One of the poems I read at the planting, was read by Jeffrey Chapman at a guided wildflower walk at the Arroyo, about a year ago:

In the next century or the one beyond that
they say,
are valleys, pastures.
We can meet there in peace
if we can make it.

To climb these coming crests
one word to you, to
you and your children:

stay together,
learn the flowers
go light

— Gary Snyder, from Turtle Island

As we worked, some people stopped by. One of the most common comments I get when tending the plots in Highland Park is some variation of: "In the past we planted lovely flowers here, but some kids just tore the plants out. There are some very destructive people in this neighborhood." On this day, however, one man expressed thanks that we were doing something to take care of the site. He offered us a box of latex gloves to protect against the black widows on the ground. A young woman asked us for advice about growing poppies. In South Pasadena, some curious neighbors invited us to plant on their very gorgeous property, under the roses and well-trimmed hedges.

It's been about ten days since the first seed planting. I've been tending the plots every two days.

Yesterday, as I heard rain drops falling before dawn, I immediately prepared for more seed sowing. It was pitch dark and cold. Wunderground predicted an entire day and evening worth of rain, followed by several days of cool cloudy weather. This is a stunning development for anyone planning for wildflowers after two years of drought. The December rains are on time! I seeded a couple choice areas at daybreak, and another plot in the dark, after work. There might not be another opportunity so perfect for wildflower seeds this winter!

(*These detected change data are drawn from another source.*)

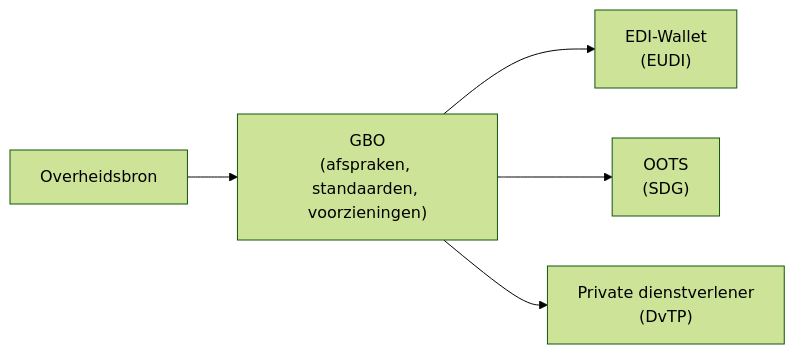
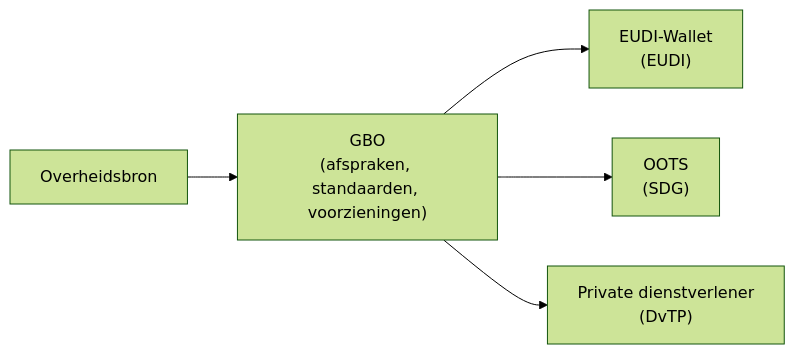
The diagram in main/diagrammen/context-diagram.mmd (ICTU/GBO-GO), drawn with Mermaid (forest theme) before and after one commit. The commit also changed 4 other files, not shown here.

```diff
--- a/main/diagrammen/context-diagram.mmd
+++ b/main/diagrammen/context-diagram.mmd
@@ -1,12 +1,12 @@
 flowchart LR
 
 Bronhouder["Overheidsbron"]
 DvTP["GBO<br />(afspraken, standaarden, voorzieningen)"]
-Wallet["EDI-Wallet<br/>(EUDI)"]
+Wallet["EUDI-Wallet<br/>(EUDI)"]
 SDG["OOTS<br/>(SDG)"]
 Privaat["Private dienstverlener<br/>(DvTP)"]
 
 Bronhouder --> DvTP
 DvTP --> Wallet
 DvTP --> SDG
 DvTP --> Privaat
```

Thank you sky!

Thursday, November 22, 2007


On November 18, 2007 the project group met up for a potluck lunch to discuss proposal ideas for A to B. Since late August 2007 ideas have been percolating away. Each artist spent about twenty minutes discussing their proposal, which was followed by feedback and general comments from the group.

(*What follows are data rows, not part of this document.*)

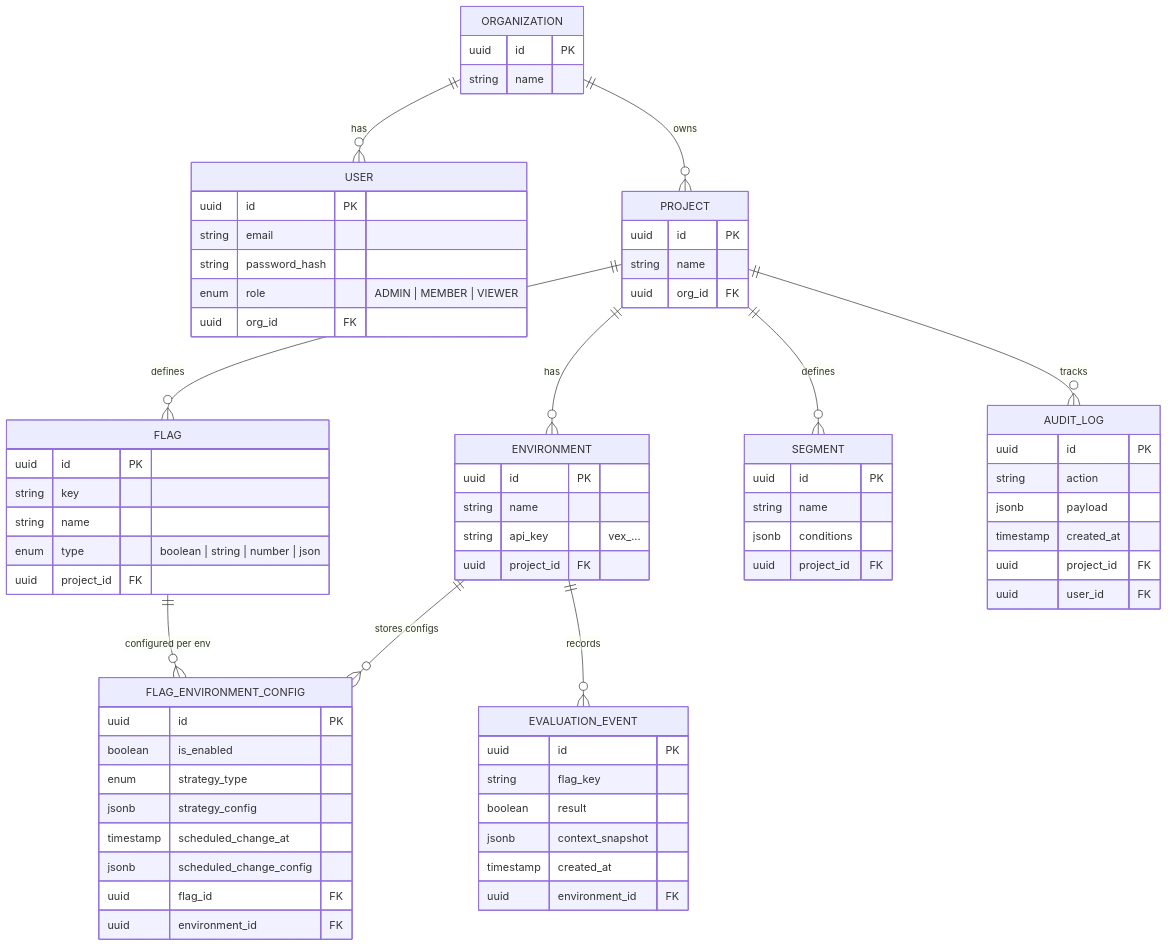
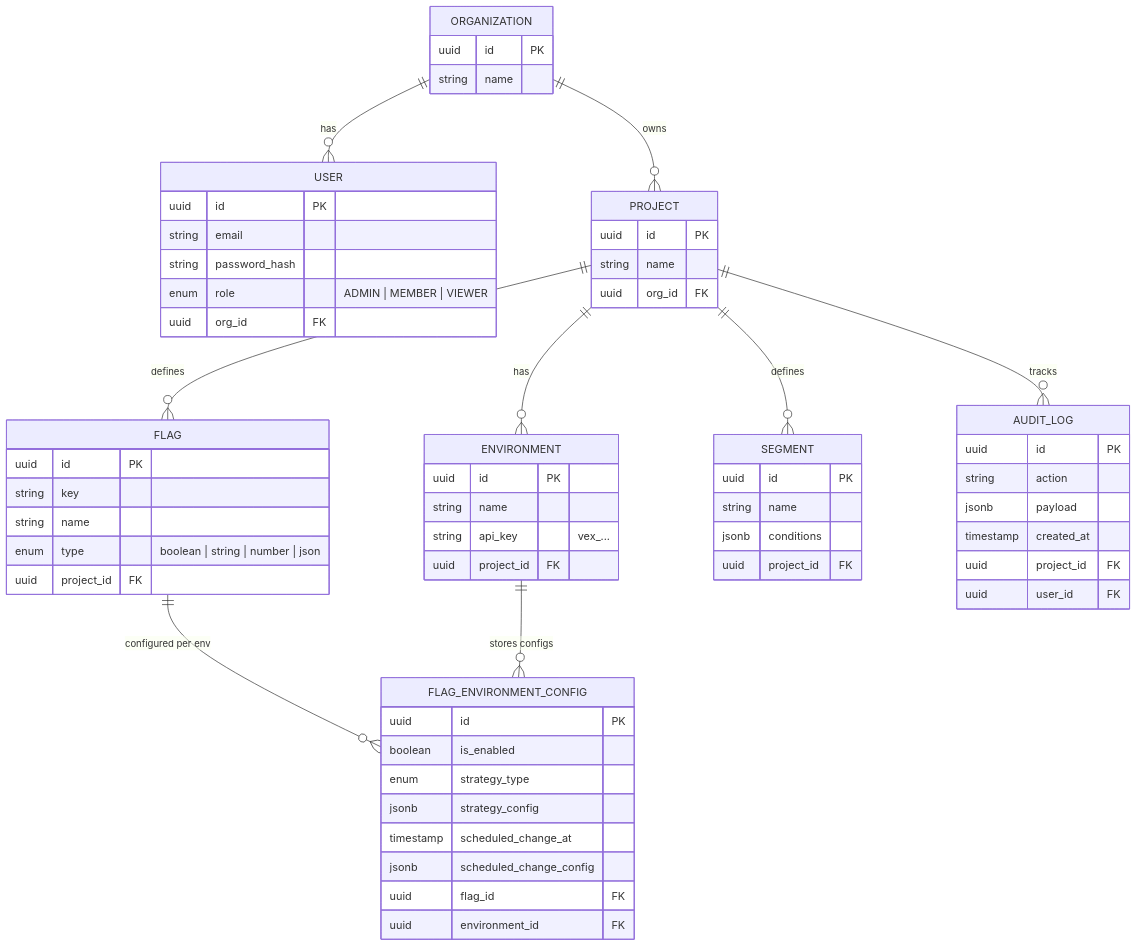
The fourth of 4 diagrams in README.md (AbhishekKhot/Vexil), drawn with Mermaid before and after one commit. The commit also changed other lines of this file and 31 other files, not shown here.

````diff
--- a/README.md
+++ b/README.md
@@ -161,74 +153,65 @@
 ```mermaid
 erDiagram
     ORGANIZATION {
         uuid id PK
         string name
     }
     USER {
         uuid id PK
         string email
         string password_hash
         enum role "ADMIN | MEMBER | VIEWER"
         uuid org_id FK
     }
     PROJECT {
         uuid id PK
         string name
         uuid org_id FK
     }
     ENVIRONMENT {
         uuid id PK
         string name
         string api_key "vex_..."
         uuid project_id FK
     }
     FLAG {
         uuid id PK
         string key
         string name
         enum type "boolean | string | number | json"
         uuid project_id FK
     }
     FLAG_ENVIRONMENT_CONFIG {
         uuid id PK
         boolean is_enabled
         enum strategy_type
         jsonb strategy_config
         timestamp scheduled_change_at
         jsonb scheduled_change_config
         uuid flag_id FK
         uuid environment_id FK
     }
     SEGMENT {
         uuid id PK
         string name
         jsonb conditions
         uuid project_id FK
     }
-    EVALUATION_EVENT {
-        uuid id PK
-        string flag_key
-        boolean result
-        jsonb context_snapshot
-        timestamp created_at
-        uuid environment_id FK
-    }
     AUDIT_LOG {
         uuid id PK
         string action
         jsonb payload
         timestamp created_at
         uuid project_id FK
         uuid user_id FK
     }
 
     ORGANIZATION ||--o{ USER : has
     ORGANIZATION ||--o{ PROJECT : owns
     PROJECT ||--o{ ENVIRONMENT : has
     PROJECT ||--o{ FLAG : defines
     PROJECT ||--o{ SEGMENT : defines
     PROJECT ||--o{ AUDIT_LOG : tracks
     FLAG ||--o{ FLAG_ENVIRONMENT_CONFIG : "configured per env"
     ENVIRONMENT ||--o{ FLAG_ENVIRONMENT_CONFIG : "stores configs"
-    ENVIRONMENT ||--o{ EVALUATION_EVENT : records
 ```
````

In July 2007, I was invited to propose a project for the Fellows of Contemporary Art 'Curator Lab' series. For sometime I had been interested in working with artists to produce new work in response to the itinerant site of the commute. I was intrigued by the way that the commute from home to work, from A to B, has increasingly become a condition of urban life, as well as one of the primary modes by which we interface with and experience the city.

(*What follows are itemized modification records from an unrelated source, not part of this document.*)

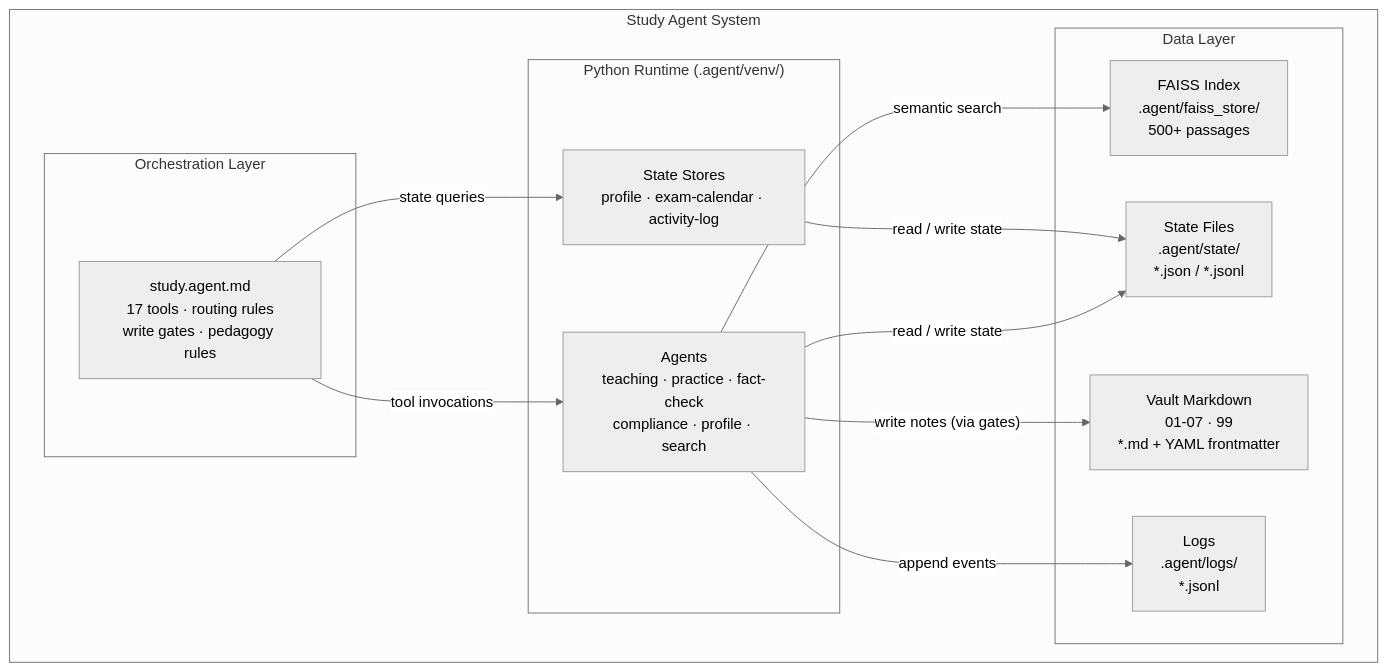
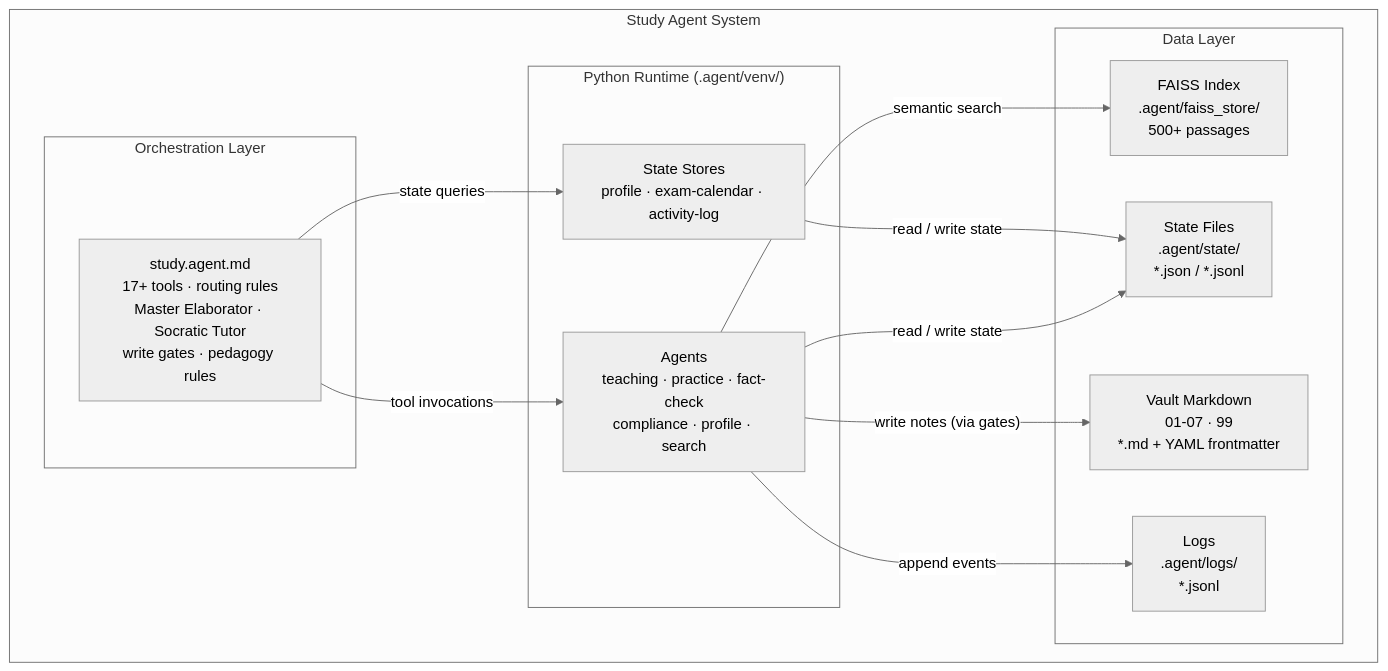
Before and after one commit to rabindranath-mishra/Study_Agent: the second of 12 diagrams in 00 - System/Agent Architecture (C4+1).md, drawn with Mermaid (neutral theme). The commit also changed other lines of this file, not shown here.

````diff
--- a/00 - System/Agent Architecture (C4+1).md
+++ b/00 - System/Agent Architecture (C4+1).md
@@ -97,28 +98,28 @@
 ```mermaid
 graph TB
     subgraph SAS["Study Agent System"]
         subgraph ORCH["Orchestration Layer"]
-            SAMD["study.agent.md<br/>17 tools · routing rules<br/>write gates · pedagogy rules"]
+            SAMD["study.agent.md<br/>17+ tools · routing rules<br/>Master Elaborator · Socratic Tutor<br/>write gates · pedagogy rules"]
         end
 
         subgraph PY["Python Runtime (.agent/venv/)"]
             Agents["Agents<br/>teaching · practice · fact-check<br/>compliance · profile · search"]
             Stores["State Stores<br/>profile · exam-calendar · activity-log"]
         end
 
         subgraph DATA["Data Layer"]
             FAISS_IDX["FAISS Index<br/>.agent/faiss_store/<br/>500+ passages"]
             STATE_F["State Files<br/>.agent/state/<br/>*.json / *.jsonl"]
             VAULT_MD["Vault Markdown<br/>01-07 · 99<br/>*.md + YAML frontmatter"]
             LOGS_F["Logs<br/>.agent/logs/<br/>*.jsonl"]
         end
     end
 
     SAMD -- "tool invocations" --> Agents
     SAMD -- "state queries" --> Stores
     Agents -- "semantic search" --> FAISS_IDX
     Agents -- "read / write state" --> STATE_F
     Stores -- "read / write state" --> STATE_F
     Agents -- "write notes (via gates)" --> VAULT_MD
     Agents -- "append events" --> LOGS_F
 ```
````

Marc AugĂ© has argued that if point A (home) and Point B (work) are places, then the space between them is a non-place. If places can be identified as relational, historical and concerned with identity, spaces associated with transitory functions are thus paramount examples of non-place. Should we thus conceptualize the commute as being “out of place”? What is certainly true is that the environments of home and work seep into the space of the commute. The multitasking commuter is found putting on makeup, fielding calls from home and the office, drinking coffee, listening to the radio, reading the paper, eating, contemplating the work tasks of the day, planning and arranging family activities, and zoning out in Zen-like meditative repose. Is the space of the commute a threshold between two points of mooring, a space of passage through which the social body traverses as it transitions from the private self—associated with the home—to the public self—associated with the world of work? Or is it rather a mobile place that is employed by the commuter in order to fulfill a series of tasks and activities that the pressures of everyday life have rendered impossible to complete elsewhere? If one spends up to two hours a day commuting does the space of the commute become a place, albeit an itinerant one? In an effort to reconsider our relationship to a space we inhabit on a daily basis, I invited six Los Angeles based artists to produce new work that would map and intervene in the mobile site of the commute. The project group first met at the Fellows of Contemporary Art's space in Chinatown in August 2007. Subsequently, we reconvened for an informal working session to discuss our past work and interests in September 2007.